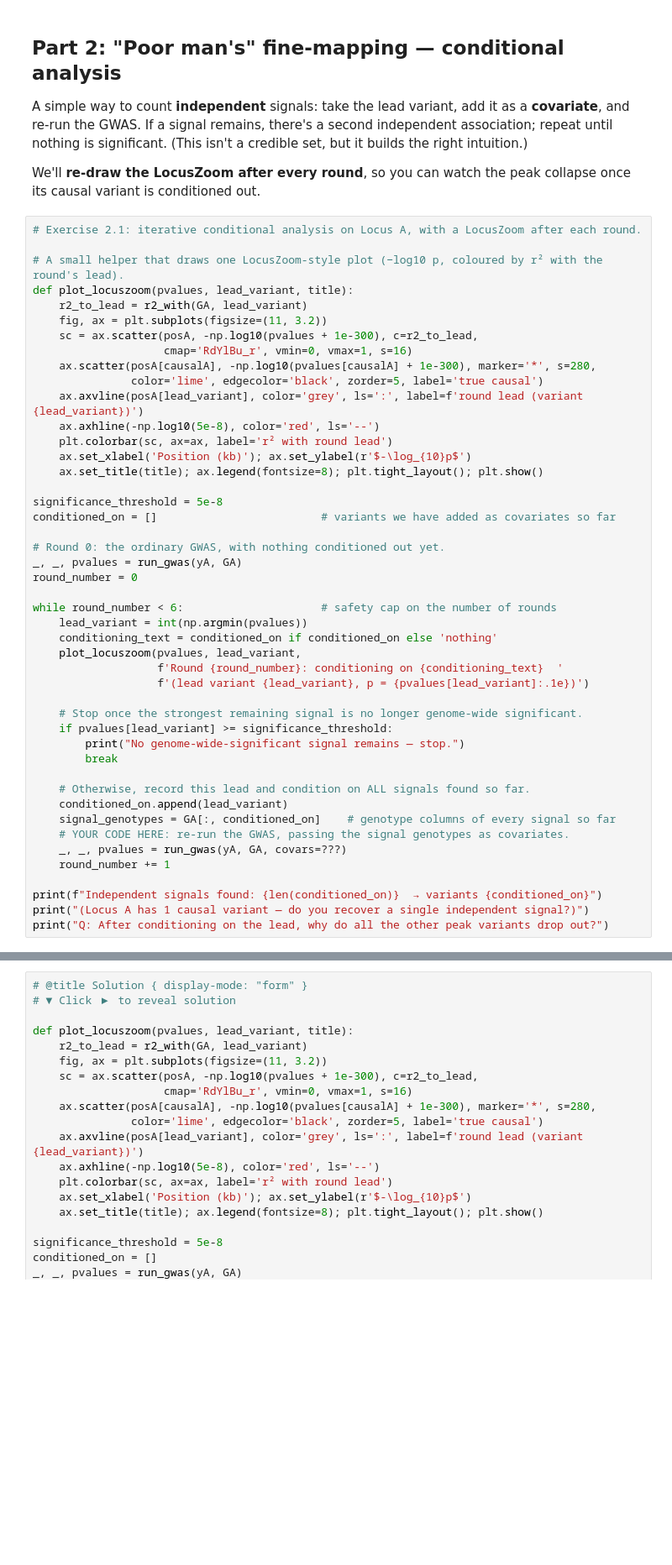
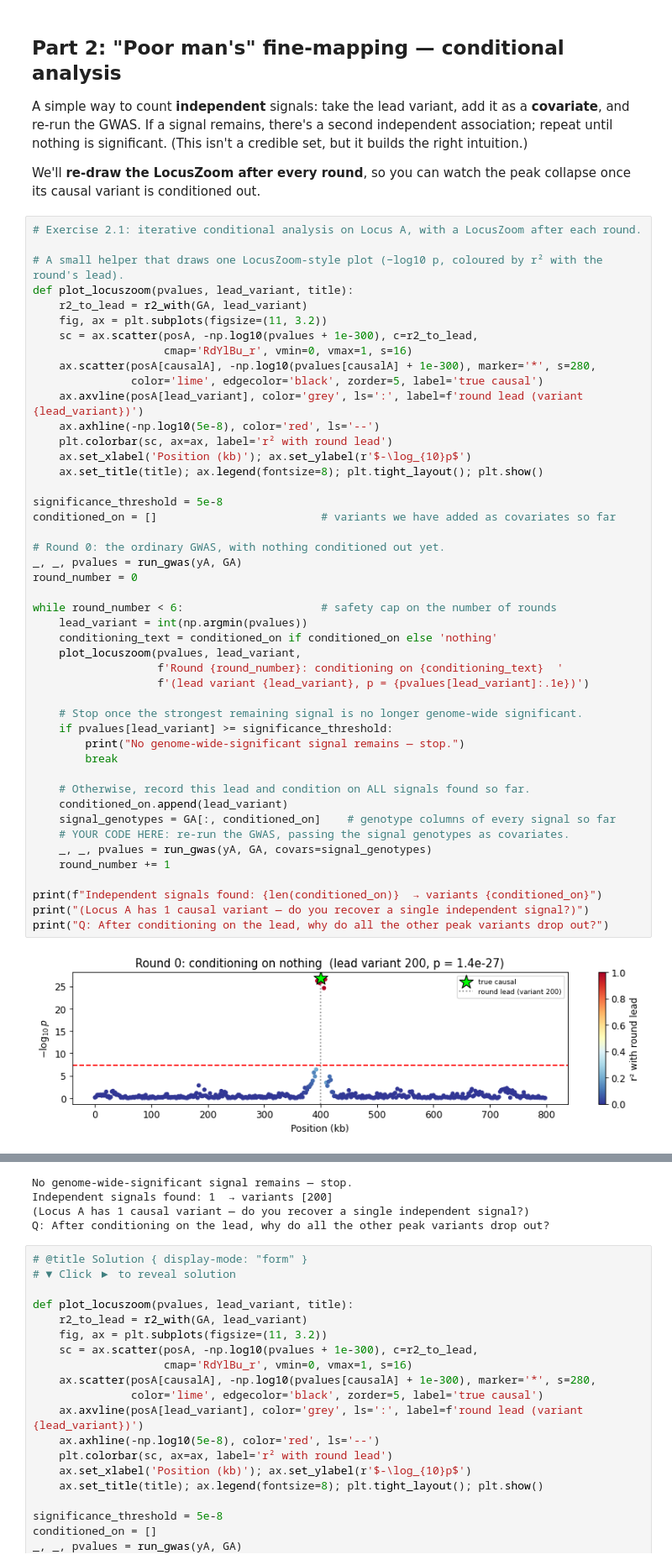
Before and after one commit to elenasabbioni/SMARTbiomed_summerschool_2026, a Jupyter notebook: session4/practical.ipynb, the cells around one changed output, grey strips where cells are left out. Shown at 84% size. Drawn from its saved outputs; the diff is of its cells as text; blank space fills up the shorter version.

```diff
--- a/session4/practical.ipynb
+++ b/session4/practical.ipynb
@@ -192,31 +197,33 @@ def plot_locuszoom(pvalues, lead_variant, title):
     ax.set_title(title); ax.legend(fontsize=8); plt.tight_layout(); plt.show()
 
 significance_threshold = 5e-8
 conditioned_on = []                         # variants we have added as covariates so far
 
 # Round 0: the ordinary GWAS, with nothing conditioned out yet.
 _, _, pvalues = run_gwas(yA, GA)
 round_number = 0
 
 while round_number < 6:                     # safety cap on the number of rounds
     lead_variant = int(np.argmin(pvalues))
     conditioning_text = conditioned_on if conditioned_on else 'nothing'
     plot_locuszoom(pvalues, lead_variant,
                    f'Round {round_number}: conditioning on {conditioning_text}  '
                    f'(lead variant {lead_variant}, p = {pvalues[lead_variant]:.1e})')
 
     # Stop once the strongest remaining signal is no longer genome-wide significant.
     if pvalues[lead_variant] >= significance_threshold:
         print("No genome-wide-significant signal remains — stop.")
         break
 
     # Otherwise, record this lead and condition on ALL signals found so far.
     conditioned_on.append(lead_variant)
     signal_genotypes = GA[:, conditioned_on]    # genotype columns of every signal so far
     # YOUR CODE HERE: re-run the GWAS, passing the signal genotypes as covariates.
-    _, _, pvalues = run_gwas(yA, GA, covars=???)
+    _, _, pvalues = run_gwas(yA, GA, covars=signal_genotypes)
     round_number += 1
 
 print(f"Independent signals found: {len(conditioned_on)}  → variants {conditioned_on}")
 print("(Locus A has 1 causal variant — do you recover a single independent signal?)")
 print("Q: After conditioning on the lead, why do all the other peak variants drop out?")
+# %% [output]
+[figure, added]
@@ -223,3 +231,7 @@ print("Q: After conditioning on the lead, why do all the other peak variants dro
+No genome-wide-significant signal remains — stop.
+Independent signals found: 1  → variants [200]
+(Locus A has 1 causal variant — do you recover a single independent signal?)
+Q: After conditioning on the lead, why do all the other peak variants drop out?
 # %%
 # @title Solution { display-mode: "form" }
 # ▼ Click ▶ to reveal solution
```
Also changed, not shown: parts of 7 cells of this notebook.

• What needs to be done: Without the pictures, write out every line above exactly as it appears.

• Result of the task:
Before and after one commit to elenasabbioni/SMARTbiomed_summerschool_2026, a Jupyter notebook: session4/practical.ipynb, the cells around one changed output, grey strips where cells are left out. Shown at 84% size. Drawn from its saved outputs; the diff is of its cells as text; blank space fills up the shorter version.

```diff
--- a/session4/practical.ipynb
+++ b/session4/practical.ipynb
@@ -192,31 +197,33 @@ def plot_locuszoom(pvalues, lead_variant, title):
     ax.set_title(title); ax.legend(fontsize=8); plt.tight_layout(); plt.show()
 
 significance_threshold = 5e-8
 conditioned_on = []                         # variants we have added as covariates so far
 
 # Round 0: the ordinary GWAS, with nothing conditioned out yet.
 _, _, pvalues = run_gwas(yA, GA)
 round_number = 0
 
 while round_number < 6:                     # safety cap on the number of rounds
     lead_variant = int(np.argmin(pvalues))
     conditioning_text = conditioned_on if conditioned_on else 'nothing'
     plot_locuszoom(pvalues, lead_variant,
                    f'Round {round_number}: conditioning on {conditioning_text}  '
                    f'(lead variant {lead_variant}, p = {pvalues[lead_variant]:.1e})')
 
     # Stop once the strongest remaining signal is no longer genome-wide significant.
     if pvalues[lead_variant] >= significance_threshold:
         print("No genome-wide-significant signal remains — stop.")
         break
 
     # Otherwise, record this lead and condition on ALL signals found so far.
     conditioned_on.append(lead_variant)
     signal_genotypes = GA[:, conditioned_on]    # genotype columns of every signal so far
     # YOUR CODE HERE: re-run the GWAS, passing the signal genotypes as covariates.
-    _, _, pvalues = run_gwas(yA, GA, covars=???)
+    _, _, pvalues = run_gwas(yA, GA, covars=signal_genotypes)
     round_number += 1
 
 print(f"Independent signals found: {len(conditioned_on)}  → variants {conditioned_on}")
 print("(Locus A has 1 causal variant — do you recover a single independent signal?)")
 print("Q: After conditioning on the lead, why do all the other peak variants drop out?")
+# %% [output]
+[figure, added]
@@ -223,3 +231,7 @@ print("Q: After conditioning on the lead, why do all the other peak variants dro
+No genome-wide-significant signal remains — stop.
+Independent signals found: 1  → variants [200]
+(Locus A has 1 causal variant — do you recover a single independent signal?)
+Q: After conditioning on the lead, why do all the other peak variants drop out?
 # %%
 # @title Solution { display-mode: "form" }
 # ▼ Click ▶ to reveal solution
```
Also changed, not shown: parts of 7 cells of this notebook.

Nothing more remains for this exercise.